Copy each line of the material below that includes the string "Paved".

[Start of section]

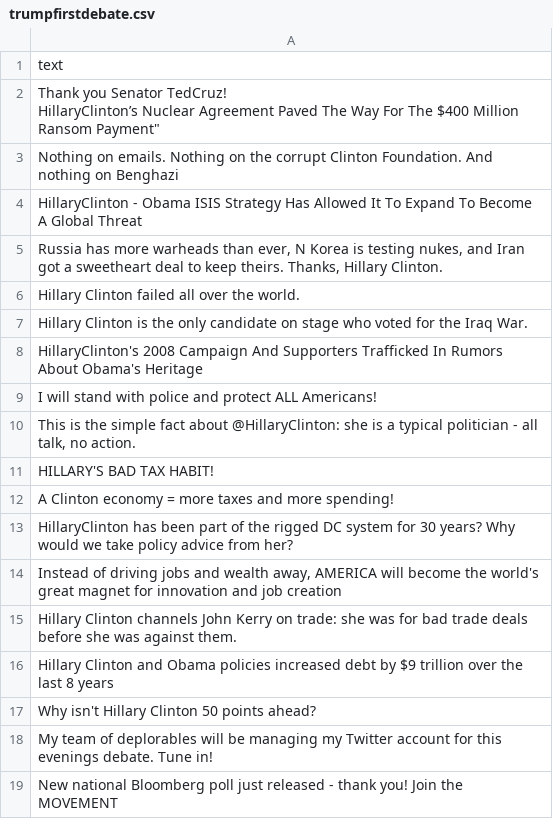
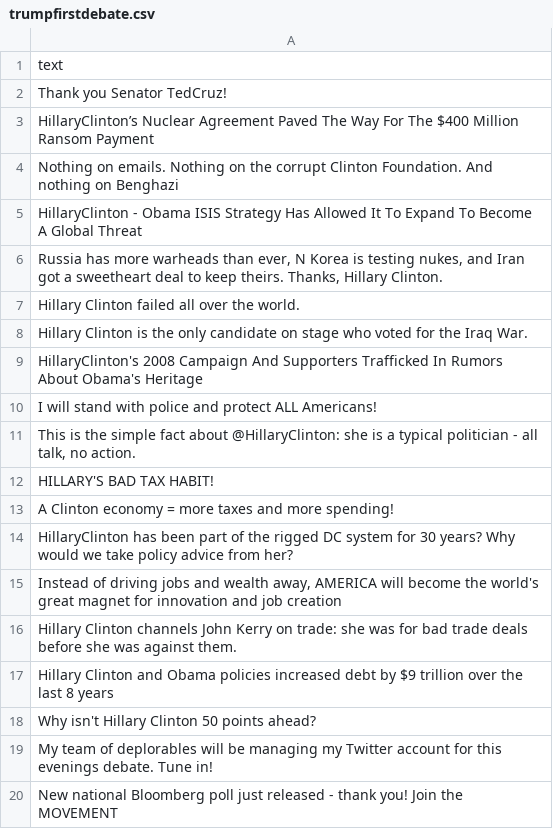
Before and after one commit to lucaswb15/data-science, a CSV file: trumpfirstdebate.csv, drawn as a sheet.

Commit message:
Update trumpfirstdebate.csv

```diff
--- a/trumpfirstdebate.csv
+++ b/trumpfirstdebate.csv
@@ -1,4 +1,4 @@
 text
-"Thank you Senator TedCruz!
-"HillaryClinton’s Nuclear Agreement Paved The Way For The $400 Million Ransom Payment"
+"Thank you Senator TedCruz!"
+"HillaryClinton’s Nuclear Agreement Paved The Way For The $400 Million Ransom Payment"
 Nothing on emails. Nothing on the corrupt Clinton Foundation. And nothing on Benghazi
```
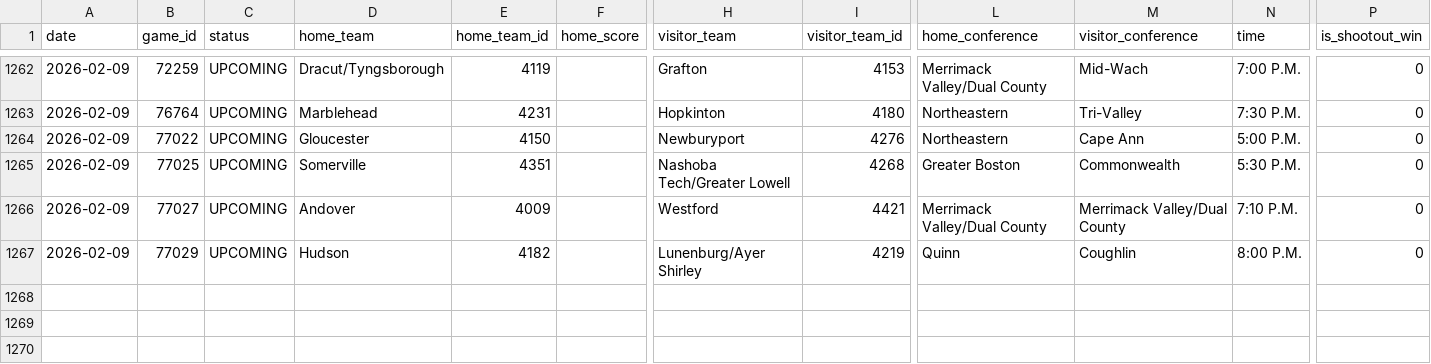
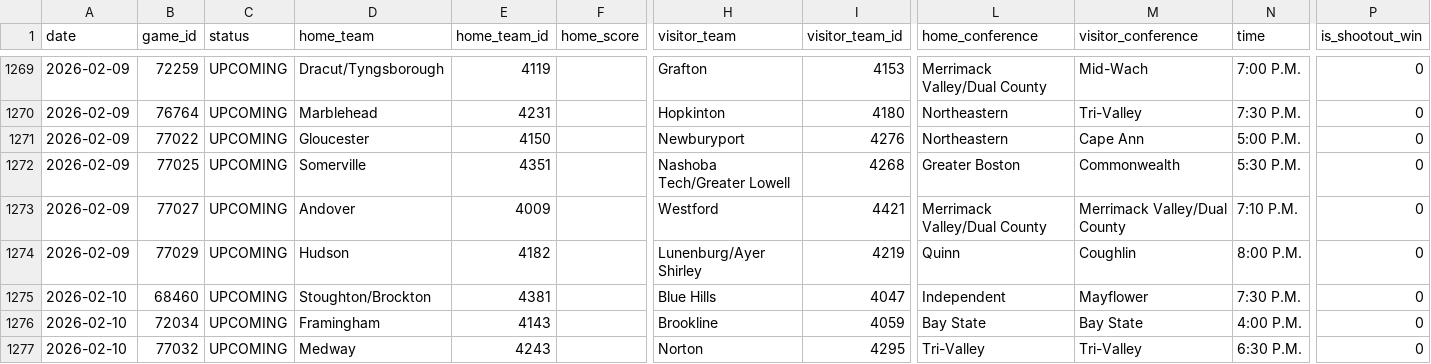
Before and after one commit to bwbensonjr/high-school-sports, a CSV file: data/boys-hockey-2026.csv, drawn as a sheet; only a part is shown, gaps mark what is left out; rows hold the shown columns only; the diff covers the shown part only; the diff names each change by its address in the sheet, - before the commit and + after, or states it on an @@ line.

```diff
--- a/data/boys-hockey-2026.csv
+++ b/data/boys-hockey-2026.csv
+row 1275: 2026-02-10 | 68460 | UPCOMING | Stoughton/Brockton | 4381 |  | Blue Hills | 4047 | Independent | Mayflower | 7:30 P.M. | 0
+row 1276: 2026-02-10 | 72034 | UPCOMING | Framingham | 4143 |  | Brookline | 4059 | Bay State | Bay State | 4:00 P.M. | 0
+row 1277: 2026-02-10 | 77032 | UPCOMING | Medway | 4243 |  | Norton | 4295 | Tri-Valley | Tri-Valley | 6:30 P.M. | 0
```
Also changed, not shown: 11 added rows, 1 removed row and 19 edited cells elsewhere in this file, results/boys-hockey-elo-ratings.csv, results/girls-gymnastics-elo-ratings.csv, 53 other files.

[End of section]

## ANSWER BELOW
-"HillaryClinton’s Nuclear Agreement Paved The Way For The $400 Million Ransom Payment"
+"HillaryClinton’s Nuclear Agreement Paved The Way For The $400 Million Ransom Payment"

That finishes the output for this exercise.